    ReplyDelete
  11. Linda - I have finally found time to discover your blog as I enjoy your Instagram and think we may be kindred spirit in some ways. My blogging muscle has also been a bit creaky but am trying to get back into some groove. Sorry to hear of your recent sadness and loss but you seem an optimistic soul.

    ReplyDelete
    Replies
    1. Glad you've found me! I found my way to your blog and was very impressed by your race account. I tried to leave a comment but I'm having difficulty commenting on WordPress accounts because it wants me to be logged in to my account, for which I've forgotten the password.

      Delete
  12. Good morning, Linda, from Vancouver Island. Thank you for your visit via Materfamilias. I have just had a quick look at your blog and feel that I need to read a bit more, so will follow.
    Rossland and Chilliwack - the high spots! You will be able to say you know our province when you've visited the Island....but you have certainly seen a good slice!
    I am sorry to read that you have lost your father. We have some things in common - not many of us full-time workers in Blogdom - and I am caring for two precious and aging parents.
    I'll be back to read more.

    ReplyDelete
    Replies
    1. Hello there! You will have to do a bit of retrospective reading, as I'm still struggling to get back into a blogging frame of mind. Soon, soon...
      Thank you for your kind wishes. Working full time and caring for two elderly parents is a heavy load, but a generous and loving thing to do.

      Delete
  13. I feel more or less the same about blogging and even though I am Belgian, I think I understand the meaning of 'private Scott'
    I would love to visit Scotland one day but in the meantime, let me know when you visit Brussels next. Maybe soon after your retirement?
    Best wishes!

    ReplyDelete
    Replies
    1. I feel a lot of similarities between Belgium and Scotland. Perhaps that's why I've fallen in love with Antwerp. We were there 2 weeks before the recent attacks (as I said on your blog, only changing trains in Brussels otherwise I'd definitely have got in touch). We will be back - we refuse to be deterred by criminals.

      Delete
  14. So sorry about your dad... I lost mine, too. It's a hard, hard thing. Thanks for sharing with us. Planning a trip to Scotland this September - can't wait!

    ReplyDelete
    Replies
    1. So very sorry to hear this, Marcheline.
      Let me know more about your trip - hope we can meet!

      Delete
  15. I am so sorry, Linda, to hear about the loss of your father.

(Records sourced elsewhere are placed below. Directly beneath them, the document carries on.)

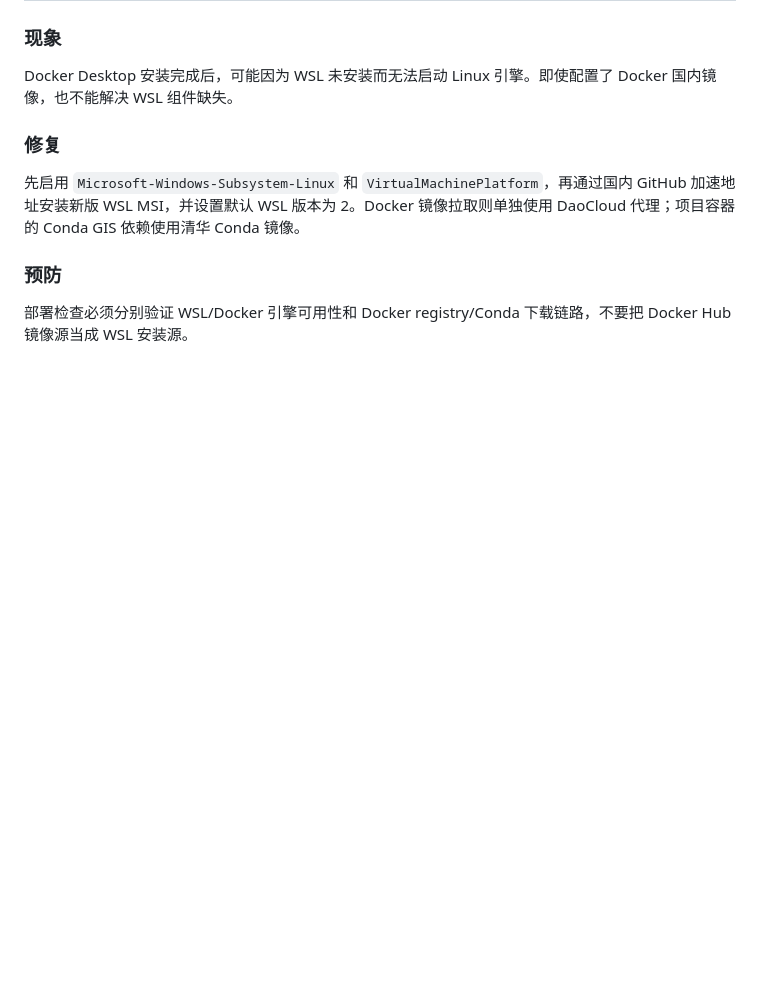
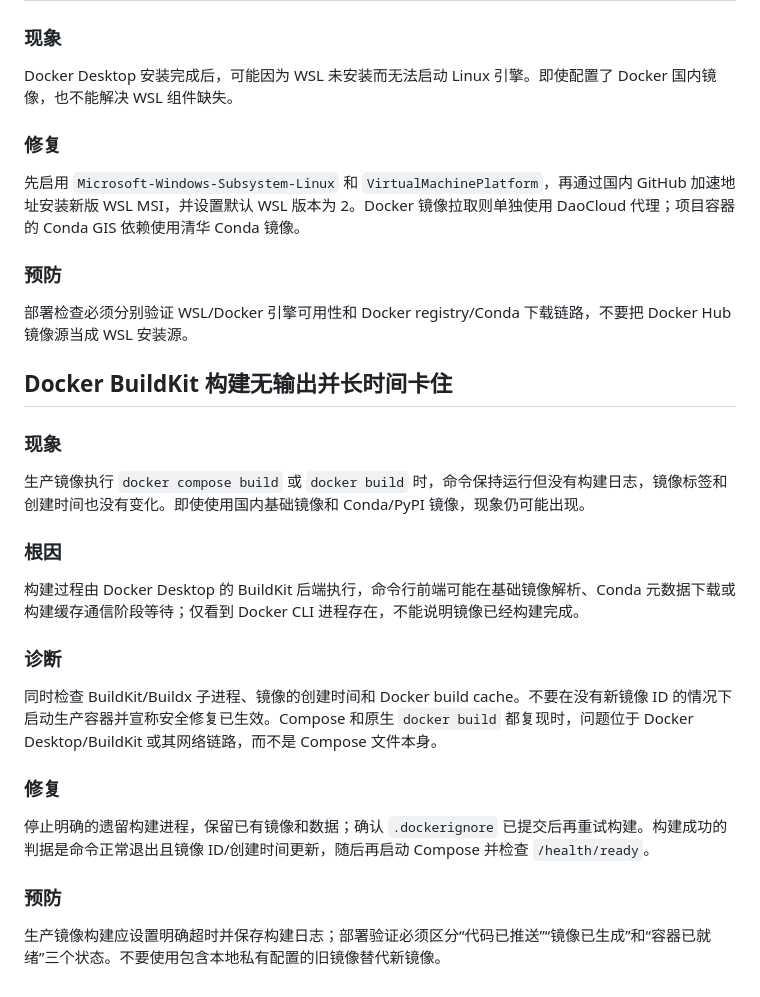
Before and after one commit to Serate/spatial-agent, a Markdown page: docs/agent-development-issues.md, the part around the change. Drawn GitHub-style; blank space fills up the shorter version.

Commit message:
docs: record Docker BuildKit build hang

```diff
--- a/docs/agent-development-issues.md
+++ b/docs/agent-development-issues.md
@@ -852,3 +852,25 @@ Docker Desktop 安装完成后，可能因为 WSL 未安装而无法启动 Linux
 ### 预防
 
 部署检查必须分别验证 WSL/Docker 引擎可用性和 Docker registry/Conda 下载链路，不要把 Docker Hub 镜像源当成 WSL 安装源。
+
+## Docker BuildKit 构建无输出并长时间卡住
+
+### 现象
+
+生产镜像执行 `docker compose build` 或 `docker build` 时，命令保持运行但没有构建日志，镜像标签和创建时间也没有变化。即使使用国内基础镜像和 Conda/PyPI 镜像，现象仍可能出现。
+
+### 根因
+
+构建过程由 Docker Desktop 的 BuildKit 后端执行，命令行前端可能在基础镜像解析、Conda 元数据下载或构建缓存通信阶段等待；仅看到 Docker CLI 进程存在，不能说明镜像已经构建完成。
+
+### 诊断
+
+同时检查 BuildKit/Buildx 子进程、镜像的创建时间和 Docker build cache。不要在没有新镜像 ID 的情况下启动生产容器并宣称安全修复已生效。Compose 和原生 `docker build` 都复现时，问题位于 Docker Desktop/BuildKit 或其网络链路，而不是 Compose 文件本身。
+
+### 修复
+
+停止明确的遗留构建进程，保留已有镜像和数据；确认 `.dockerignore` 已提交后再重试构建。构建成功的判据是命令正常退出且镜像 ID/创建时间更新，随后再启动 Compose 并检查 `/health/ready`。
+
+### 预防
+
+生产镜像构建应设置明确超时并保存构建日志；部署验证必须区分“代码已推送”“镜像已生成”和“容器已就绪”三个状态。不要使用包含本地私有配置的旧镜像替代新镜像。
```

No matter one's age or the circumstances, the death of a parent shifts the axis of one's world. A period of retreat is understandable and indeed probably necessary.

    My own darling father died soon after my marriage, at the end of several years' illness. I remember well that grey, sad winter; and also the spring morning several months later, when I was planting pansies in a little pot in our tiny basement yard, and my patient new husband said, 'That's the first time I've seen you really smile since your father died.' So the spring does come, doesn't it? And the sap begins to rise in life again, tentatively at first, but it does. I'm so pleased for you to hear that there are good plans being made and pleasures to look forward to. May this year be a fulfilling and happy one for you.

    ReplyDelete
  16. Thank you for your kind words, Dancing Beastie. You know the trajectory, obviously. And how the support of a caring, insightful husband is so precious.

    ReplyDelete

LinkWithin

Related Posts with Thumbnails